═════ RECORDED INFORMATION ═════

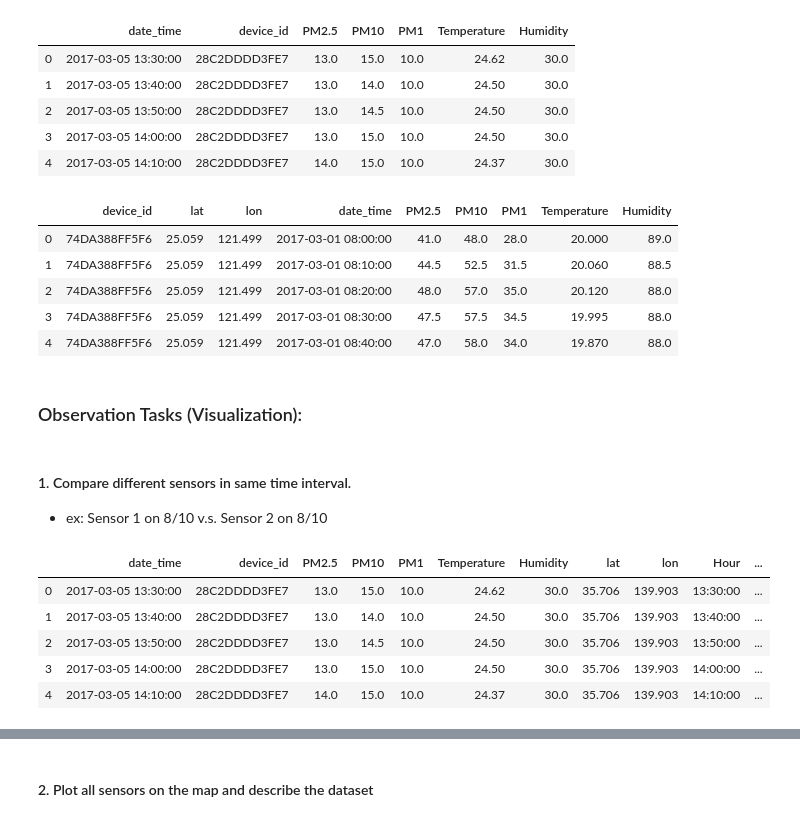
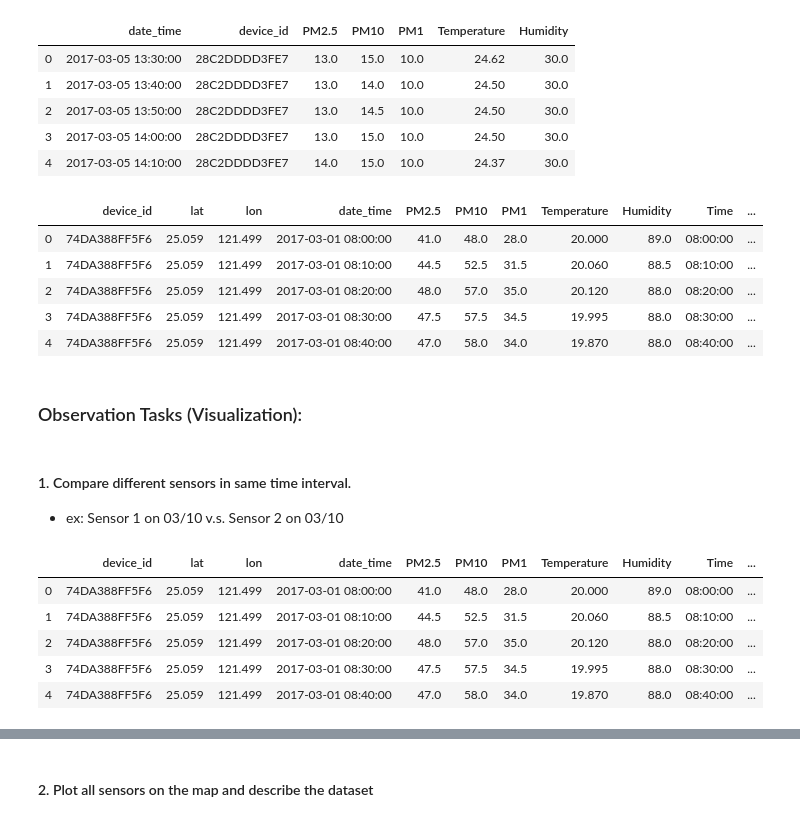
Before and after one commit to Silence1995/Data-Mining-and-Machine-Learning, a Jupyter notebook: Homework_0.ipynb, the cells around one changed output, grey strips where cells are left out. Cells and saved outputs as stored; diff of their text form; code cells hidden in the pictures.

```diff
--- a/Homework_0.ipynb
+++ b/Homework_0.ipynb
@@ -261,31 +254,32 @@ df_alignment.head()
 geo_df = df_day_remove_data_less_than_15[['device_id',' lat', ' lon']]
 geo_df = geo_df.drop_duplicates()
 # %%
-df7  = pd.merge( geo_df, df_alignment ,on='device_id')
+df7 = pd.merge( geo_df, df_alignment ,on='device_id')
+df7 = df7.drop_duplicates()
+df7['Time'] = pd.to_datetime(df7['date_time']).dt.time
+df7['Date'] = pd.to_datetime(df7['date_time']).dt.date
 df7.head()
 # %% [output]
-|  | device_id | lat | lon | date_time | PM2.5 | PM10 | PM1 | Temperature | Humidity |
-| 0 | 74DA388FF5F6 | 25.059 | 121.499 | 2017-03-01 08:00:00 | 41.0 | 48.0 | 28.0 | 20.000 | 89.0 |
-| 1 | 74DA388FF5F6 | 25.059 | 121.499 | 2017-03-01 08:10:00 | 44.5 | 52.5 | 31.5 | 20.060 | 88.5 |
-| 2 | 74DA388FF5F6 | 25.059 | 121.499 | 2017-03-01 08:20:00 | 48.0 | 57.0 | 35.0 | 20.120 | 88.0 |
-| 3 | 74DA388FF5F6 | 25.059 | 121.499 | 2017-03-01 08:30:00 | 47.5 | 57.5 | 34.5 | 19.995 | 88.0 |
-| 4 | 74DA388FF5F6 | 25.059 | 121.499 | 2017-03-01 08:40:00 | 47.0 | 58.0 | 34.0 | 19.870 | 88.0 |
+|  | device_id | lat | lon | date_time | PM2.5 | PM10 | PM1 | Temperature | Humidity | Time | ... |
+| 0 | 74DA388FF5F6 | 25.059 | 121.499 | 2017-03-01 08:00:00 | 41.0 | 48.0 | 28.0 | 20.000 | 89.0 | 08:00:00 | ... |
+| 1 | 74DA388FF5F6 | 25.059 | 121.499 | 2017-03-01 08:10:00 | 44.5 | 52.5 | 31.5 | 20.060 | 88.5 | 08:10:00 | ... |
+| 2 | 74DA388FF5F6 | 25.059 | 121.499 | 2017-03-01 08:20:00 | 48.0 | 57.0 | 35.0 | 20.120 | 88.0 | 08:20:00 | ... |
+| 3 | 74DA388FF5F6 | 25.059 | 121.499 | 2017-03-01 08:30:00 | 47.5 | 57.5 | 34.5 | 19.995 | 88.0 | 08:30:00 | ... |
+| 4 | 74DA388FF5F6 | 25.059 | 121.499 | 2017-03-01 08:40:00 | 47.0 | 58.0 | 34.0 | 19.870 | 88.0 | 08:40:00 | ... |
 # %%
 df7.to_csv('201703_Taiwan_preprocessed.csv')
 # %% [markdown]
 ### Observation Tasks (Visualization):
 # %% [markdown]
 #### 1. Compare different sensors in same time interval.
-   - ex: Sensor 1 on 8/10 v.s. Sensor 2 on 8/10
+   - ex: Sensor 1 on 03/10 v.s. Sensor 2 on 03/10
 # %%
-df1 = pd.read_csv('201703_Taiwan_preprocess.csv', index_col=[0])
-df1['Hour'] = pd.to_datetime(df1['date_time']).dt.time
-df1['Date'] = pd.to_datetime(df1['date_time']).dt.date
+df1 = pd.read_csv('201703_Taiwan_preprocessed.csv', index_col=[0])
 df1.head()
 # %% [output]
-|  | date_time | device_id | PM2.5 | PM10 | PM1 | Temperature | Humidity | lat | lon | Hour | ... |
-| 0 | 2017-03-05 13:30:00 | 28C2DDDD3FE7 | 13.0 | 15.0 | 10.0 | 24.62 | 30.0 | 35.706 | 139.903 | 13:30:00 | ... |
-| 1 | 2017-03-05 13:40:00 | 28C2DDDD3FE7 | 13.0 | 14.0 | 10.0 | 24.50 | 30.0 | 35.706 | 139.903 | 13:40:00 | ... |
-| 2 | 2017-03-05 13:50:00 | 28C2DDDD3FE7 | 13.0 | 14.5 | 10.0 | 24.50 | 30.0 | 35.706 | 139.903 | 13:50:00 | ... |
-| 3 | 2017-03-05 14:00:00 | 28C2DDDD3FE7 | 13.0 | 15.0 | 10.0 | 24.50 | 30.0 | 35.706 | 139.903 | 14:00:00 | ... |
-| 4 | 2017-03-05 14:10:00 | 28C2DDDD3FE7 | 14.0 | 15.0 | 10.0 | 24.37 | 30.0 | 35.706 | 139.903 | 14:10:00 | ... |
+|  | device_id | lat | lon | date_time | PM2.5 | PM10 | PM1 | Temperature | Humidity | Time | ... |
+| 0 | 74DA388FF5F6 | 25.059 | 121.499 | 2017-03-01 08:00:00 | 41.0 | 48.0 | 28.0 | 20.000 | 89.0 | 08:00:00 | ... |
+| 1 | 74DA388FF5F6 | 25.059 | 121.499 | 2017-03-01 08:10:00 | 44.5 | 52.5 | 31.5 | 20.060 | 88.5 | 08:10:00 | ... |
+| 2 | 74DA388FF5F6 | 25.059 | 121.499 | 2017-03-01 08:20:00 | 48.0 | 57.0 | 35.0 | 20.120 | 88.0 | 08:20:00 | ... |
+| 3 | 74DA388FF5F6 | 25.059 | 121.499 | 2017-03-01 08:30:00 | 47.5 | 57.5 | 34.5 | 19.995 | 88.0 | 08:30:00 | ... |
+| 4 | 74DA388FF5F6 | 25.059 | 121.499 | 2017-03-01 08:40:00 | 47.0 | 58.0 | 34.0 | 19.870 | 88.0 | 08:40:00 | ... |
```
Also changed, not shown: parts of 10 cells of this notebook, 3 other files.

═════

#### [WHAT IS NEEDED]
Where a line of the data holds the word "Humidity", copy that line.

#### [SOLUTION FOR THIS PROBLEM]
-|  | device_id | lat | lon | date_time | PM2.5 | PM10 | PM1 | Temperature | Humidity |
+|  | device_id | lat | lon | date_time | PM2.5 | PM10 | PM1 | Temperature | Humidity | Time | ... |
-|  | date_time | device_id | PM2.5 | PM10 | PM1 | Temperature | Humidity | lat | lon | Hour | ... |
+|  | device_id | lat | lon | date_time | PM2.5 | PM10 | PM1 | Temperature | Humidity | Time | ... |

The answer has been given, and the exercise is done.